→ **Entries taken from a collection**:
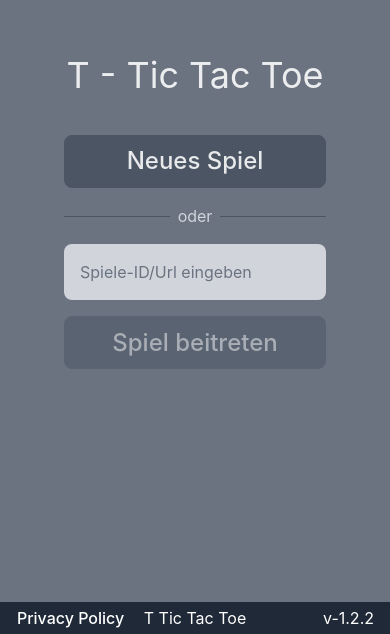
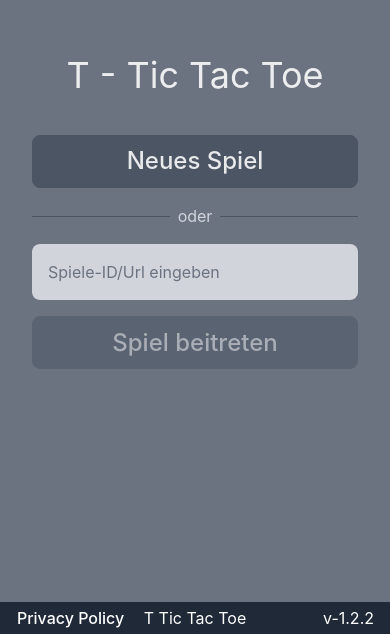
Before and after one commit to 72haja/TticTacToe, a Next.js app: page / in a window 390 px wide. Shown: the part 210-844 px from the top of the page. Built offline with nearby package versions, Linux system fonts and the light colour scheme.

Commit message:
bigger screen on smaller window

```diff
--- a/src/pages/game/[id].tsx
+++ b/src/pages/game/[id].tsx
@@ -25,7 +25,7 @@
 
   return (
     <main className="w-full h-full">
-      <div className="bg-gray-500 flex items-center justify-center w-full h-full p-12">
+      <div className="bg-gray-500 flex items-center justify-center w-full h-full md:p-12 p-4">
         <div className="absolute top-0 left-0 p-4">
           <button
             className="bg-gray-600 active:bg-gray-700 rounded-lg px-2"
--- a/src/pages/index.tsx
+++ b/src/pages/index.tsx
@@ -30,7 +30,7 @@
 
   return (
     <main className="w-full h-full">
-      <div className="bg-gray-500 flex items-center justify-center w-full h-full p-12">
+      <div className="bg-gray-500 flex items-center justify-center w-full h-full md:p-12 p-4">
         <EnterGame
           newGame={newGame}
           enterGame={enterGame}
```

→ **Your assignment**: Locate the word "index" in the entries, and copy every line where it is found.

→ **Response to the task**:
--- a/src/pages/index.tsx
+++ b/src/pages/index.tsx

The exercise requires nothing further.